Advanced topics in spatial statistics. Knowledge of basic statistics is expected (e.g., calculation of mean, variance, and covariance). Fundamentals of variograms. Methodologies for best linear unbiased estimates with and without drift of the mean value. Major elements and applications of Kriging and coKriging algorithms.
Special topics in sedimentary geology. May be repeated once with change of content.
Special topics in petroleum geology. May be repeated with change of content.
Special topics in structural geology-tectonics. May be repeated with change of content.
Special topics in hydrogeology. May be repeated with change of content.
Examines humans as a geologic force and how human activity has altered climate, ecosystems, glaciers, sea level, rivers, and deserts.

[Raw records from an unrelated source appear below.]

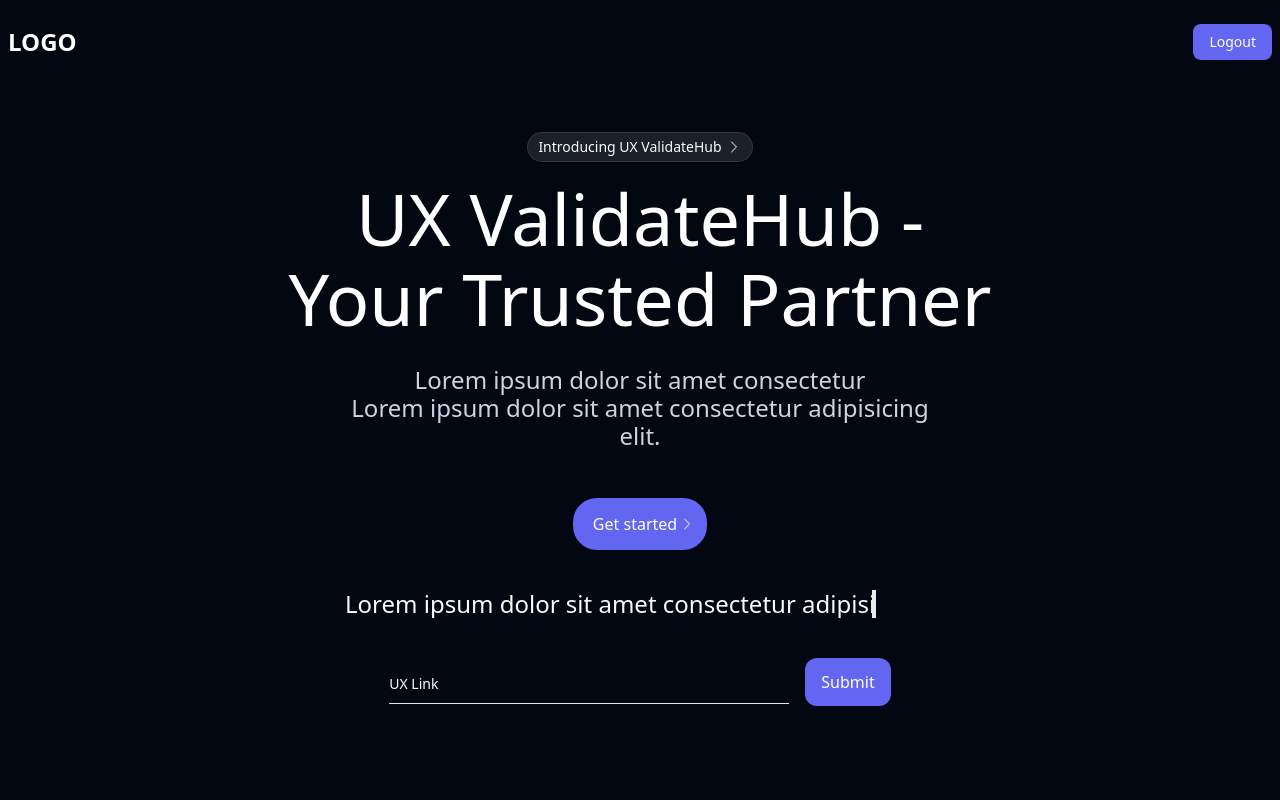
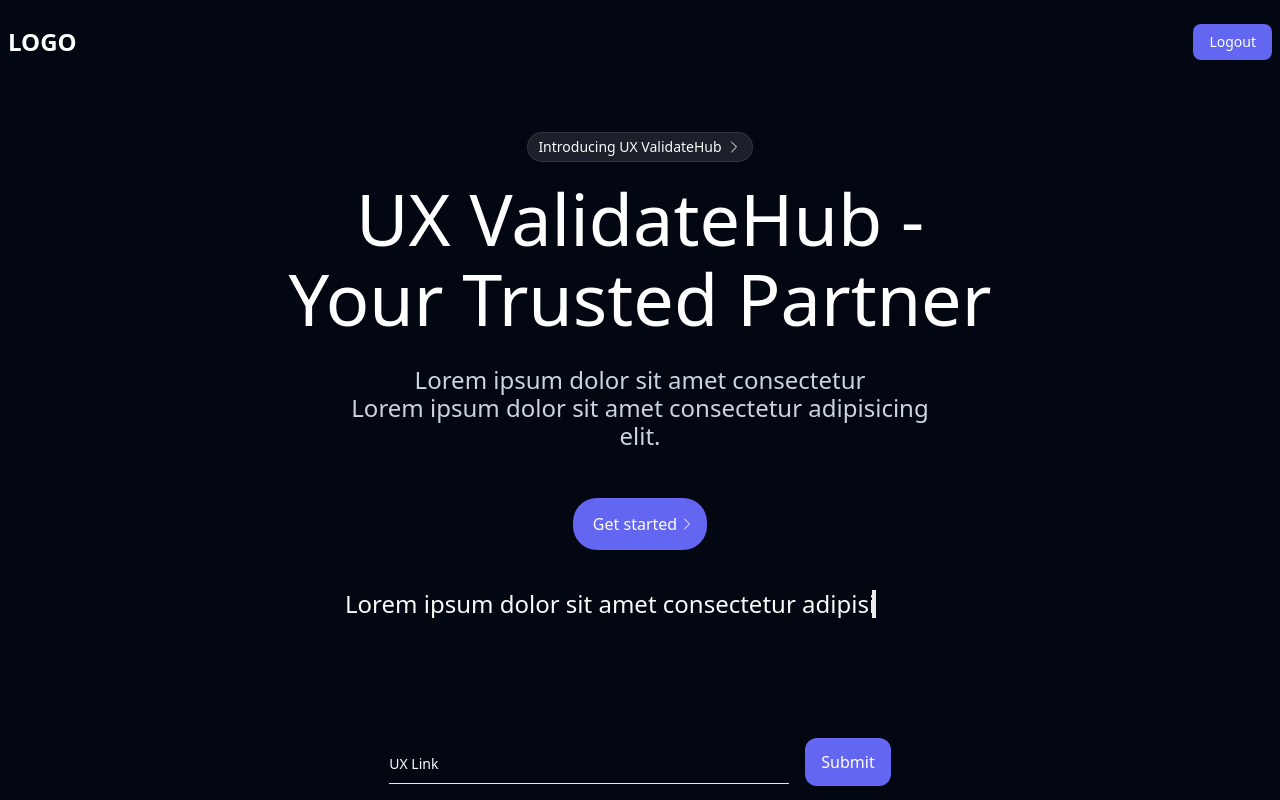
Before and after one commit to aravinthkumar4/UX-Validation, a React (Create React App) app: page /home in a window 1280 px wide. Built offline with nearby package versions, Linux system fonts and the light colour scheme.

Commit message:
second commit

```diff
--- a/src/Pages/Home/index.jsx
+++ b/src/Pages/Home/index.jsx
@@ -62,14 +62,12 @@ export const Home = () => {
       </div>
       <div className="items-center self-center flex w-[1260px] max-w-full flex-col my-10 px-8 max-md:my-10 max-md:px-5">
         <div className="justify-center text-stone-50 text-center text-2xl leading-7 max-w-[590px] max-md:max-w-full">
-          {/* Powering the world’s best product teams.
-          <br /> */}
           <h6 className="animate-typing overflow-hidden whitespace-nowrap border-r-4 border-r-white pr-5 text-stone-50">
             Lorem ipsum dolor sit amet consectetur adipisicing elit.
           </h6>
         </div>
       </div>
-      <div className="w-full flex items-center justify-center gap-4">
+      <div className="w-full flex items-center justify-center gap-4 mt-20">
         <div class="relative h-11 w-[400px] animate-slidein [--slidein-delay:900ms] opacity-0">
           <input
             type="text"
```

Examines climate and planetary models to understand changes in Earth systems in the past, present, and future.
Insights into the oceanic, atmospheric, and terrestrial controls of global monsoon circulation, and variations in the past 20,000 years and into the future.
Special topics in hydrology-engineering geology. May be repeated with change of content.
The emphasis of this course is placed on climate changes and the associated environmental variations of different timescales and their forcing mechanisms (including human impacts). Defining the current climatic dynamics and predicting the future trends, based on the changing patterns of different timescales, are the concluding parts of this course.
Special topics in environmental-urban geology. May be repeated once with change of content.
Theory and applications of gravitational, magnetic, and electrical techniques to subsurface exploration.
Seismic refraction and reflection techniques and their application to determining Earth structure.
Topics chosen from earthquake location, focal mechanism computation, surface wave dispersion measurement, 1D inversion techniques, regional tomographic inversion, receiver functions, ray theory in spherical geometry, seismic attenuation, seismic anisotropy, seismic focusing, reflected phases, stacking, and interpretations of seismic results in light of other geophysical constraints.
Exploration and production methods for hydrocarbon recovery.
A field course in which seismic, gravity, magnetic, electrical, electromagnetic, well logging and ground penetrating radar techniques are used to solve problems associated with waste disposal, groundwater, and engineering characterizations.
Individual course in which students solve a geologic problem and submit a written report. Staff approval required.
Supervised directed research for students who have not yet advanced to candidacy for an advanced degree. A student may repeat this course for credit, for a maximum of 9 total hours.
Research, data analysis, writing, and oral defense of an approved master's thesis. At least six hours of GEO 5V99 are required.
Supervised research for designing dissertation project and for developing and writing a Dissertation Proposal that will be subject to review and approval by the Dissertation Committee. All coursework must be completed prior to registering for this course. A student may repeat this course for a total of 3 hours. Registration for this course is sufficient for achieving full-time status.
Required of all doctoral candidates. In no case will less than twelve semester hours be accepted for a dissertation. Students may not enroll for dissertation hours until they have been officially accepted into candidacy for the Ph.D. degree. After initial enrollment, students must enroll for at least one semester hour of dissertation every semester (summer semester excluded).